> **DATASET EXCERPTS**
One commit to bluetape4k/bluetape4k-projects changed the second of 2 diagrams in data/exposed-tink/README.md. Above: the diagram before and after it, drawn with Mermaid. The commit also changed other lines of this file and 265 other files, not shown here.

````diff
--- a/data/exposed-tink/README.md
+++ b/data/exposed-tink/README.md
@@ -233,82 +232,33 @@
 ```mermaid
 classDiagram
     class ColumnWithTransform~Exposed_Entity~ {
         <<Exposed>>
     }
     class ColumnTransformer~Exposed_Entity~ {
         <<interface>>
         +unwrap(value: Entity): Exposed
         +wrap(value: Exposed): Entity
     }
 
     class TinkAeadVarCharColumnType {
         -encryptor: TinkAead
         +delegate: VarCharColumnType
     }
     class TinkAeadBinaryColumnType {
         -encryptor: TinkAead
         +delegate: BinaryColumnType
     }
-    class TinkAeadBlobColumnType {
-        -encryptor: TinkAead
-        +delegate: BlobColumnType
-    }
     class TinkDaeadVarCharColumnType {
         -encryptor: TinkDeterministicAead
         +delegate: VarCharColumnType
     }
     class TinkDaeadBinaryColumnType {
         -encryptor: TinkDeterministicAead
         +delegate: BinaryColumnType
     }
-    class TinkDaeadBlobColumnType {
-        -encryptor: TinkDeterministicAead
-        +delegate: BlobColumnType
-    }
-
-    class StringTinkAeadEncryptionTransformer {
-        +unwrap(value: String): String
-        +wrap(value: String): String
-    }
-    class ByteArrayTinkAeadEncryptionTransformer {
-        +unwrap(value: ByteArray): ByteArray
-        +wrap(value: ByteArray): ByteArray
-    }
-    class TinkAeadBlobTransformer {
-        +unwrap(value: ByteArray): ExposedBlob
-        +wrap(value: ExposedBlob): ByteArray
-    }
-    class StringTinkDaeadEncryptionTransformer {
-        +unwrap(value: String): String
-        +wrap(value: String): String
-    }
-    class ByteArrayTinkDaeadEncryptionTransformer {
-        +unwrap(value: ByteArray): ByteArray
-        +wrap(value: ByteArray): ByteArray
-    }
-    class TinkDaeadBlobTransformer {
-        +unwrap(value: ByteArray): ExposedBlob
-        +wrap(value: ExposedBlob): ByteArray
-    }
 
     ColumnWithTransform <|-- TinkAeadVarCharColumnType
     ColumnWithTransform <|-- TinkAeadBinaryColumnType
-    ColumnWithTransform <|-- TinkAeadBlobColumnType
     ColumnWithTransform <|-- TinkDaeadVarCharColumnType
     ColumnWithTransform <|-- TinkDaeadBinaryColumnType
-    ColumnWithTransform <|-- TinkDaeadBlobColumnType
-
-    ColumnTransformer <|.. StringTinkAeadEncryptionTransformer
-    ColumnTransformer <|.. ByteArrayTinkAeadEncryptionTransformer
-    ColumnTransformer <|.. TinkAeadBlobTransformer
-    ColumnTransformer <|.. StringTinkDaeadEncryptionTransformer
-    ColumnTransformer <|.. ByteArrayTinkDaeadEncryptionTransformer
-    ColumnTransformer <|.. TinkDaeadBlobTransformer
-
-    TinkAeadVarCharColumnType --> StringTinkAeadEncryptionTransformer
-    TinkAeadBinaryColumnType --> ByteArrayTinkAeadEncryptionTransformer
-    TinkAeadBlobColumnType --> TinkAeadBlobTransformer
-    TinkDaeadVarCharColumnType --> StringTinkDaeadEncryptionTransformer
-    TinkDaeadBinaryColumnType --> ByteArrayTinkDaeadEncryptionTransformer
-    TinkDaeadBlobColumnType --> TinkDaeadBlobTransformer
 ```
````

> **WHAT NEEDS TO BE DONE**
Write each entry out again. Do not change a word.

> **THE ANSWER**
One commit to bluetape4k/bluetape4k-projects changed the second of 2 diagrams in data/exposed-tink/README.md. Above: the diagram before and after it, drawn with Mermaid. The commit also changed other lines of this file and 265 other files, not shown here.

````diff
--- a/data/exposed-tink/README.md
+++ b/data/exposed-tink/README.md
@@ -233,82 +232,33 @@
 ```mermaid
 classDiagram
     class ColumnWithTransform~Exposed_Entity~ {
         <<Exposed>>
     }
     class ColumnTransformer~Exposed_Entity~ {
         <<interface>>
         +unwrap(value: Entity): Exposed
         +wrap(value: Exposed): Entity
     }
 
     class TinkAeadVarCharColumnType {
         -encryptor: TinkAead
         +delegate: VarCharColumnType
     }
     class TinkAeadBinaryColumnType {
         -encryptor: TinkAead
         +delegate: BinaryColumnType
     }
-    class TinkAeadBlobColumnType {
-        -encryptor: TinkAead
-        +delegate: BlobColumnType
-    }
     class TinkDaeadVarCharColumnType {
         -encryptor: TinkDeterministicAead
         +delegate: VarCharColumnType
     }
     class TinkDaeadBinaryColumnType {
         -encryptor: TinkDeterministicAead
         +delegate: BinaryColumnType
     }
-    class TinkDaeadBlobColumnType {
-        -encryptor: TinkDeterministicAead
-        +delegate: BlobColumnType
-    }
-
-    class StringTinkAeadEncryptionTransformer {
-        +unwrap(value: String): String
-        +wrap(value: String): String
-    }
-    class ByteArrayTinkAeadEncryptionTransformer {
-        +unwrap(value: ByteArray): ByteArray
-        +wrap(value: ByteArray): ByteArray
-    }
-    class TinkAeadBlobTransformer {
-        +unwrap(value: ByteArray): ExposedBlob
-        +wrap(value: ExposedBlob): ByteArray
-    }
-    class StringTinkDaeadEncryptionTransformer {
-        +unwrap(value: String): String
-        +wrap(value: String): String
-    }
-    class ByteArrayTinkDaeadEncryptionTransformer {
-        +unwrap(value: ByteArray): ByteArray
-        +wrap(value: ByteArray): ByteArray
-    }
-    class TinkDaeadBlobTransformer {
-        +unwrap(value: ByteArray): ExposedBlob
-        +wrap(value: ExposedBlob): ByteArray
-    }
 
     ColumnWithTransform <|-- TinkAeadVarCharColumnType
     ColumnWithTransform <|-- TinkAeadBinaryColumnType
-    ColumnWithTransform <|-- TinkAeadBlobColumnType
     ColumnWithTransform <|-- TinkDaeadVarCharColumnType
     ColumnWithTransform <|-- TinkDaeadBinaryColumnType
-    ColumnWithTransform <|-- TinkDaeadBlobColumnType
-
-    ColumnTransformer <|.. StringTinkAeadEncryptionTransformer
-    ColumnTransformer <|.. ByteArrayTinkAeadEncryptionTransformer
-    ColumnTransformer <|.. TinkAeadBlobTransformer
-    ColumnTransformer <|.. StringTinkDaeadEncryptionTransformer
-    ColumnTransformer <|.. ByteArrayTinkDaeadEncryptionTransformer
-    ColumnTransformer <|.. TinkDaeadBlobTransformer
-
-    TinkAeadVarCharColumnType --> StringTinkAeadEncryptionTransformer
-    TinkAeadBinaryColumnType --> ByteArrayTinkAeadEncryptionTransformer
-    TinkAeadBlobColumnType --> TinkAeadBlobTransformer
-    TinkDaeadVarCharColumnType --> StringTinkDaeadEncryptionTransformer
-    TinkDaeadBinaryColumnType --> ByteArrayTinkDaeadEncryptionTransformer
-    TinkDaeadBlobColumnType --> TinkDaeadBlobTransformer
 ```
````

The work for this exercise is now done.